“The use of sedatives in the ICU is important because people need to be sedated if they require mechanical ventilation or other invasive procedures,” Davydow said. However, some sedatives, such as benzodiazepines, are more likely to produce disorientation, confusion and even psychotic experiences, which can be so frightening for patients that they perceive them as an actual traumatic event, he said.

Although there was some evidence to support an increased risk of PTSD symptoms among female and younger ICU patients, the association was not nearly as strong as what the authors expected based on general psychiatric literature, Davydow said.

“Demographics don’t seem to play as much of a role in this population, as opposed to having a prior history of depression or anxiety and what happens in the ICU itself,” Davydow said.

James Jackson, Psy.D, a research assistant professor of medicine and psychiatry at Vanderbilt University Medical Center, called the review a thoughtful and exhaustive summary of the relevant research on PTSD in ICU survivors, but said that the evidence is too tentative to recommend one particular medical intervention over another.

One of the review’s limitations, which the authors acknowledge, is that the majority of the included studies used screening questionnaires to identify PTSD symptoms, Jackson said.

“Screening tools are not really the gold standard for PTSD assessment. They tell you symptoms or probable PTSD. It is a misnomer that you could arrive at a diagnosis simply by using a screening tool,” Jackson said.

“Even if [participants’] symptoms meet the criteria for PTSD, but they’re functioning fully on the job, with family and at leisure, then by definition they can’t have PTSD,” Jackson said. As a result, “We really don’t have a sense of the pervasiveness or magnitude of functional impairment due to PTSD symptoms in ICU survivors.”

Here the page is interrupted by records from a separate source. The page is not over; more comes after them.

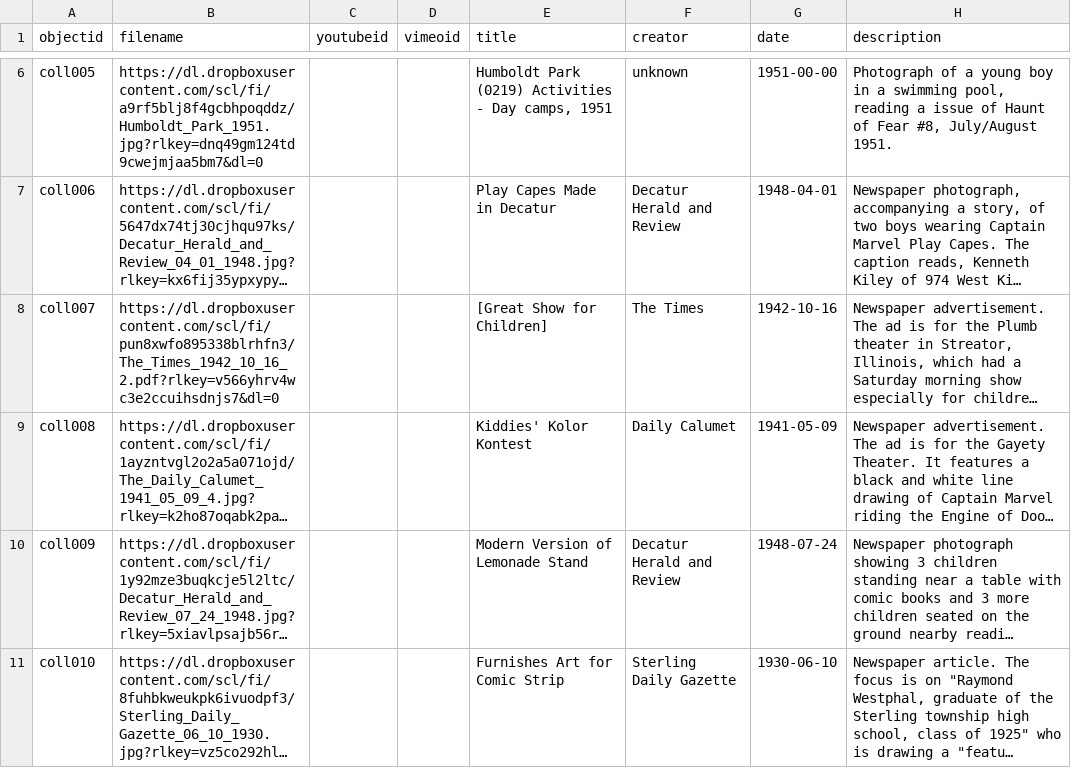
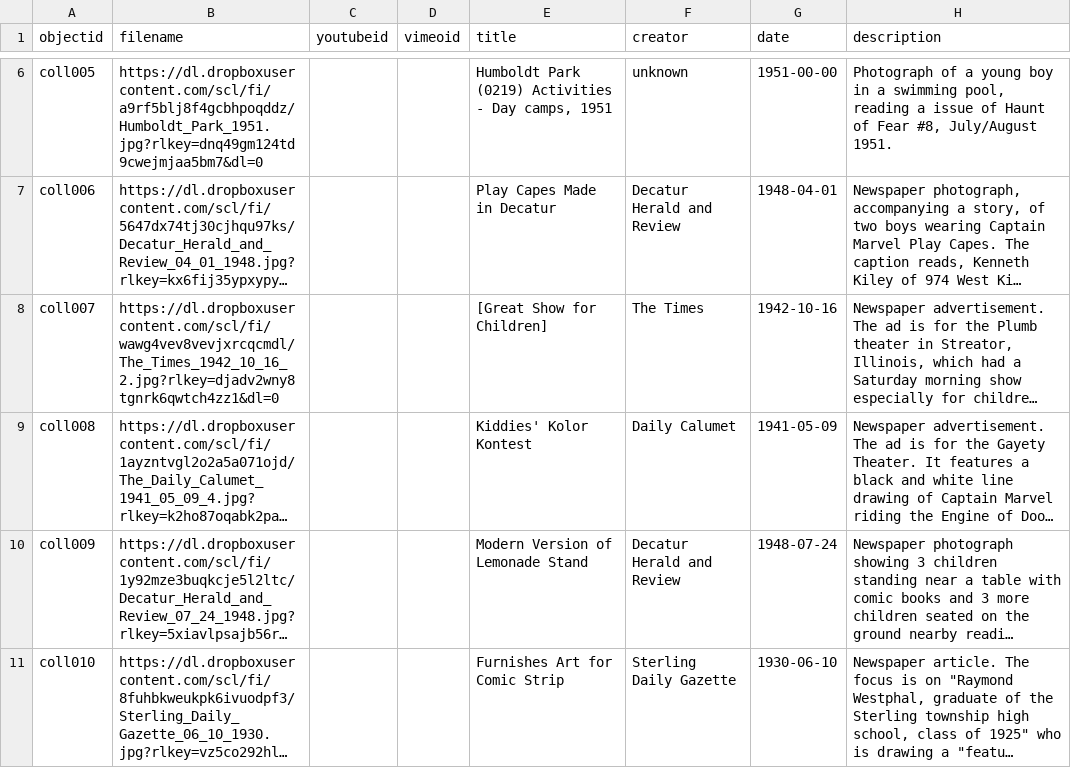
Before and after one commit to caroltilley/comics-illinois, a CSV file: assets/comics-illinois.csv, drawn as a sheet; only a part is shown, gaps mark what is left out; long unchanged cells end in …; the diff covers the shown part only; the diff names each change by its address in the sheet, - before the commit and + after, or states it on an @@ line.

Commit message:
Add files via upload

```diff
--- a/assets/comics-illinois.csv
+++ b/assets/comics-illinois.csv
-B8 (filename): https://dl.dropboxusercontent.com/scl/fi/pun8xwfo895338blrhfn3/The_Times_1942_10_16_2.pdf?rlkey=v566yhrv4wc3e2ccuihsdnjs7&dl=0
+B8 (filename): https://dl.dropboxusercontent.com/scl/fi/wawg4vev8vevjxrcqcmdl/The_Times_1942_10_16_2.jpg?rlkey=djadv2wny8tgnrk6qwtch4zz1&dl=0
```
Also changed, not shown: 2 removed rows and 1 edited cell elsewhere in this file.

The best action for health care providers is thoughtfully to prepare families for the possibility that their loved one could have psychological difficulties, including problems with anxiety and PTSD after an ICU stay, Jackson said.

“If you or your loved one develops these symptoms –such as nightmares, avoidance and anxiety – seek a consultation with a clinical psychiatrist. There is some real value to early intervention,” Jackson said.

The National Institutes of Health and the Canadian Institutes of Health Research provided funding support to reviewers.